Mike Mills' latest outing is a heartfelt nod to the writer and director's memories of growing up in 1970s California, an era flooded with both cultural and political change, and as Mills puts it "the time before America lost its individuality".
Mirroring the personal undertones of his movie Beginners (2011) inspired by Mills' unconventional upbringing and his relationship with his father, who came out at gay in his 70s, 20th Century Women pays homage to another family member - his mother.
Dorothea Fields (Annette Bening) is an alluringly complex woman. A self-reliant divorcee in her mid-50s, who smokes menthols because she thinks they’re healthier, and believes in the Depression-era motto that it 'takes a village to raise a child'.

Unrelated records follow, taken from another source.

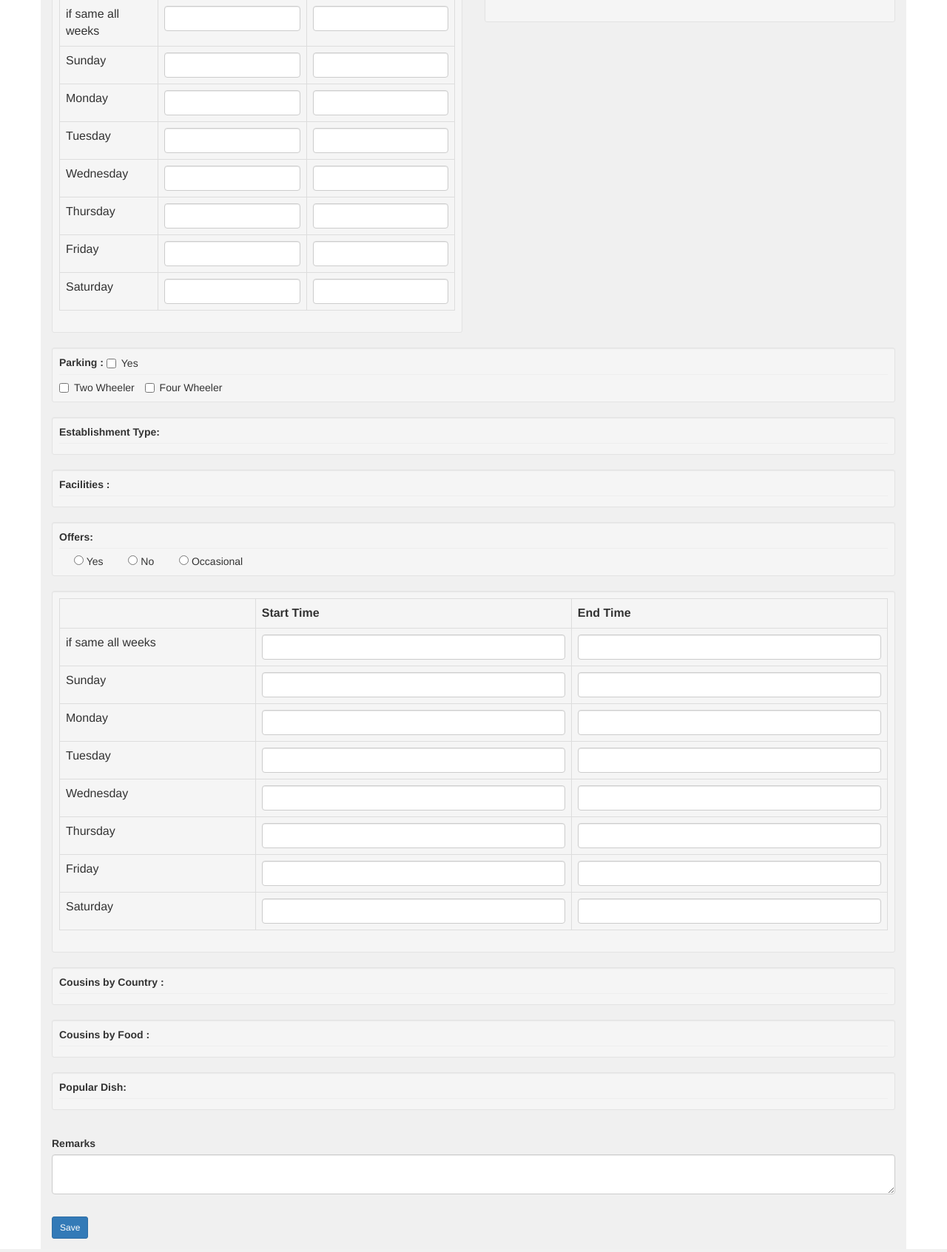
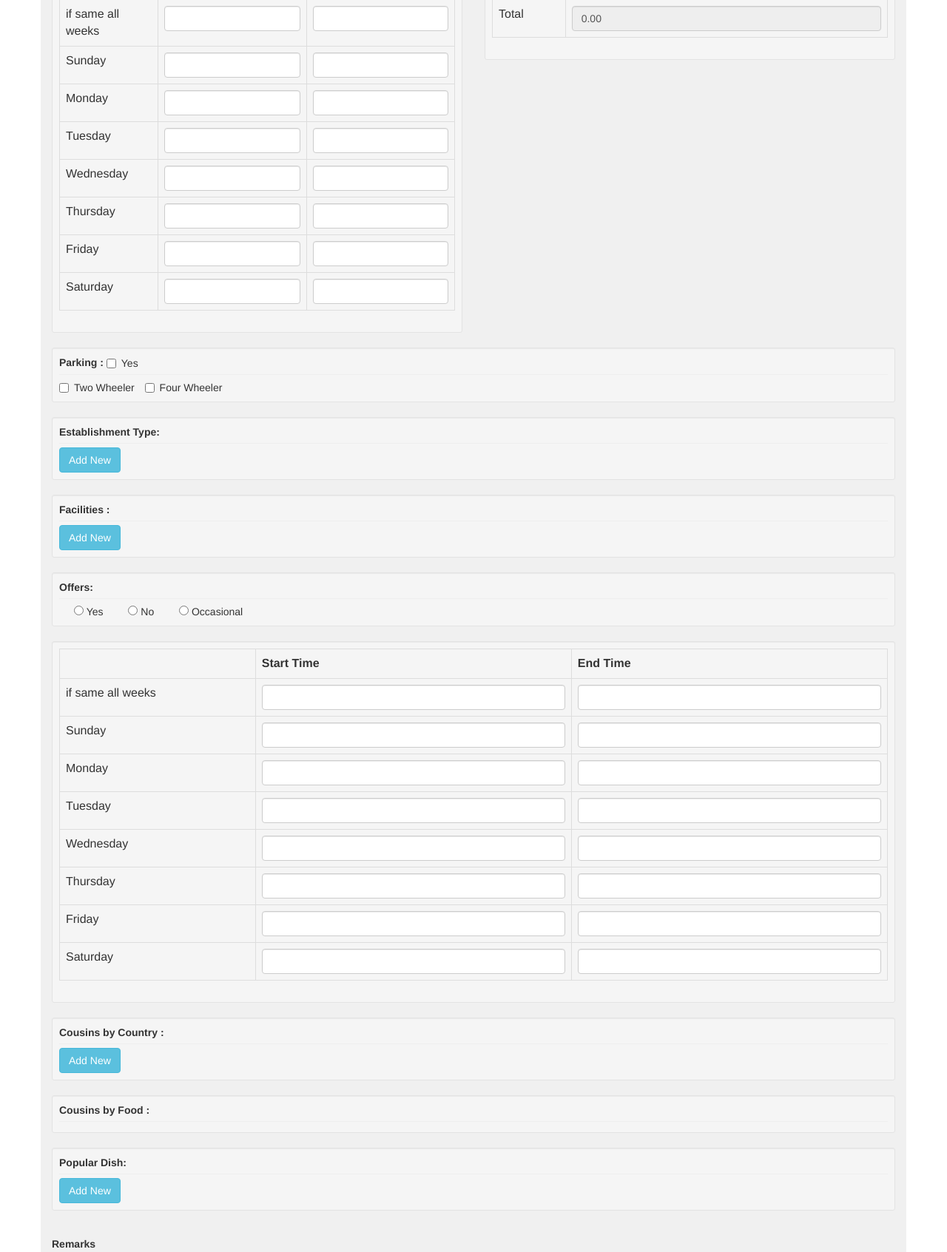
Before and after one commit to amttmg/so, a CodeIgniter app: page /so/index.php/dataentry/index in a window 1280 px wide. Shown: the part 1157-2850 px from the top of the page at 74% size. Run offline with CodeIgniter, Linux system fonts and the light colour scheme; data that the repository does not hold is empty; some libraries are stand-ins or nearby versions.

Commit message:
some changes in restaurant entry form

```diff
--- a/application/views/includes/footer.php
+++ b/application/views/includes/footer.php
@@ -1,3 +1,4 @@
+
 </body>
 </html>
 <script>
--- a/application/views/pages/DataEntry.php
+++ b/application/views/pages/DataEntry.php
@@ -394,12 +394,21 @@
                                     <?php echo $topic->topic ?>
                                 </td>
                                 <td>
-                                    <input type="text" name="estimate_cost_topic[<?php echo $topic->topic_id ?>]"
-                                           class="form-control">
+                                    <input type="number" name="estimate_cost_topic[<?php echo $topic->topic_id ?>]"
+                                           class="estimate_cost_topic form-control">
                                 </td>
                             </tr>
                             <?php
+
                         } ?>
+                        <tr>
+                            <td class="text-bold">
+                                Total
+                            </td>
+                            <td>
+                               <input type="number" class="form-control" disabled="" name="total" id="total" value="0">
+                            </td>
+                        </tr>
                     </table>
                 </div>
             </div>
@@ -440,13 +449,14 @@
                         </label>
                         <?php
                     } ?>
+                    <button type="button" id="btn_establishmentType" class="btn btn-info"> Add New</button>
                 </div>
             </div>
         </div>
 
         <div class="row">
             <div class="col-md-12">
-                <div class="well-sm well">
+                <div class="well-sm well" id="facility_checkbox">
                     <b> Facilities :</b>
                     <hr/>
                     <?php foreach ($facilities as $fac) {
@@ -457,6 +467,7 @@
                         </label>
                         <?php
                     } ?>
+                    <button type="button" id="btn_facilities" class="btn btn-info"> Add New</button>
                 </div>
             </div>
         </div>
@@ -553,6 +564,7 @@
                         </label>
                         <?php
                     } ?>
+                    <button type="button" id="btn_addCousin" class="btn btn-info"><i class="fa fa-plus fa"></i> Add New</button>
                 </div>
             </div>
         </div>
@@ -587,6 +599,7 @@
                         </label>
                         <?php
                     } ?>
+                    <button type="button" id="btn_addPopDish" class="btn btn-info"><i class="fa fa-plus fa"></i> Add New</button>
                 </div>
             </div>
         </div>
@@ -620,7 +633,7 @@
     }
 </style>
 
-<div class="modal fade" id="modal-addserve">
+<div class="modal fade" id="mdl-addserve">
     <div class="modal-dialog">
         <div class="modal-content">
             <div class="modal-header">
@@ -640,8 +653,15 @@
 <script>
     $(document).ready(function() {
 
+        total();
+
+       $('.estimate_cost_topic').keyup(function() {
+
+          total();
+       });
+
         $('#btn_addServe').click(function() {
-            $('#modal-addserve').modal('show');
+            $('#mdl-addserve').modal('show');
         });
 
         $('#city_suggest').keyup(function() {
@@ -653,8 +673,8 @@
                 success:function(data)
                 {
 
-                    $('datalist').empty();
-                    $('datalist').append(data);
+                    $('#est_city').empty();
+                    $('#est_city').append(data);
                 }
             })
             .done(function() {
@@ -708,7 +728,123 @@
                         var temp_checkbox='<label class="checkbox-inline">';
                             temp_checkbox+='<input type="checkbox" name="serves[]" value="'+data.serves_id+'">'+data.serves_name+'</label>';
 
-                        $('#'+serve_id).append(temp_checkbox);s
+                        $('#'+serve_id).append(temp_checkbox);
+                    };
+            }
+        })
+
+        .fail(function() {
+
+            enable_button(button_id,'Add New');
+        });
+    }
+
+    function insertIntoEstType(form_id,button_id,estd_typeid)
+    {
+        disable_button(button_id,'Saving');
+
+        $.ajax({
+            url: '<?php echo(site_url("establishment_type/add")) ?>',
+            dataType:'json',
+            data:$('#'+form_id).serialize(),
+            success:function(data)
+            {
+                console.log(data);
+                    if (data.status===true)
+                    {
+                        enable_button(button_id,'Add New');
+
+                        var temp_checkbox='<label class="checkbox-inline">';
+                            temp_checkbox+='<input type="checkbox" name="establishment_type[]" value="'+data.type_id+'">'+data.type+'</label>';
+
+                        $('#'+estd_typeid).append(temp_checkbox);
+                    };
+            }
+        })
+
+        .fail(function() {
+
+            enable_button(button_id,'Add New');
+        });
+    }
+
+    function insertIntoFacilitis(form_id,button_id,facility_id)
+    {
+        disable_button(button_id,'Saving');
+
+        $.ajax({
+            url: '<?php echo(site_url("facility/add")) ?>',
+            dataType:'json',
+            data:$('#'+form_id).serialize(),
+            success:function(data)
+            {
+                console.log(data);
+                    if (data.status===true)
+                    {
+                        enable_button(button_id,'Add New');
+
+                        var temp_checkbox='<label class="checkbox-inline">';
+                            temp_checkbox+='<input type="checkbox" name="facility[]" value="'+data.facilities_id+'">'+data.facility+'</label>';
+
+                        $('#'+facility_id).append(temp_checkbox);
+                    };
+            }
+        })
+
+        .fail(function() {
+
+            enable_button(button_id,'Add New');
+        });
+    }
+
+    function insertIntoCousins(form_id,button_id,cousin_id)
+    {
+        disable_button(button_id,'Saving');
+
+        $.ajax({
+            url: '<?php echo(site_url("Cousin/add")) ?>',
+            dataType:'json',
+            data:$('#'+form_id).serialize(),
+            success:function(data)
+            {
+                console.log(data);
+                    if (data.status===true)
+                    {
+                        enable_button(button_id,'Add New');
+
+                        var temp_checkbox='<label class="checkbox-inline">';
+                            temp_checkbox+='<input type="checkbox" name="cousins[]" value="'+data.cousin_id+'">'+data.cousin+'</label>';
+
+                        $('#'+cousin_id).append(temp_checkbox);
+                    };
+            }
+        })
+
+        .fail(function() {
+
+            enable_button(button_id,'Add New');
+        });
+    }
+
+    function insertIntoPopularDish(form_id,button_id,dish_id)
+    {
+        disable_button(button_id,'Saving');
+
+        $.ajax({
+            url: '<?php echo(site_url("Cousin/add")) ?>',
+            dataType:'json',
+            data:$('#'+form_id).serialize(),
+            success:function(data)
+            {
+                console.log(data);
+                    if (data.status===true)
+                    {
+                        enable_button(button_id,'Add New');
+
+                        var temp_checkbox='<label class="checkbox-inline">';
+                            temp_checkbox+='<input type="checkbox" name="pop_dishes[]" value="'+data.pop_dishes_id+'">'+data.pop_dishes+'</label>';
+
+                        $('#'+dish_id).append(temp_checkbox);
                     };
             }
         })
@@ -737,5 +873,20 @@
          };
     }
 
+    function total()
+    {
+        var temp=0;
+        $('input[name^="estimate_cost_topic"]').each(function() {
+            var val=$(this).val();
+            if (val)
+            {
+                 temp=temp+parseFloat(val);
+            };
+
+        });
+        $('#total').val(temp.toFixed(2));
+
+    }
+
 
 </script>
```
Also changed, not shown: application/controllers/Establishment_type.php (added, +27 -0 lines), application/controllers/cousin.php (added, +27 -0 lines), application/controllers/facility.php (added, +27 -0 lines), application/controllers/pop_dish.php (added, +27 -0 lines).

During a time when punk rock is the rage, Jimmy Carter was president, and the feminist movement was in full swing, Dorothea tries her best to understand her son in a world she can't come to grips with.
Knowing that it doesn’t take a man to raise a man, she enlists the assistance of Abbie (Greta Gerwig) a fuchsia-haired punk rocker and aspiring photographer who rents a room in their home – and Julie (Elle Fanning), Jamie’s wise-beyond-her-years best friend and not-so-secret crush.
These women all play a part in shaping Jamie's worldview and aid his compelling coming-of-age tale.
Gerwig and Fanning are both resplendent in their roles — but it is Bening, robbed of a deserved Oscar nomination, who takes centre stage.
Bening beautifully captures the internal devastation of a well-meaning mother who isn't ready to let go of her son and ultimately loses sight of her own worth.
If Mills' mother really was as enthralling as Birkenstock-wearing Dorothea, it is no wonder that he felt the need to share her story.
20th Century Women lacks a central point but between the meandering story lines of parent-child relationships, missed opportunities and irreparable past mistakes, Mills creates that rarity in filmmaking - a movie we need, right now.
“Whatever you imagine your life is going to be like, know your life is not going to be anything like that,” Jamie is told early on in the movie.
A statement that unfortunately seems more apt in today's society than ever before.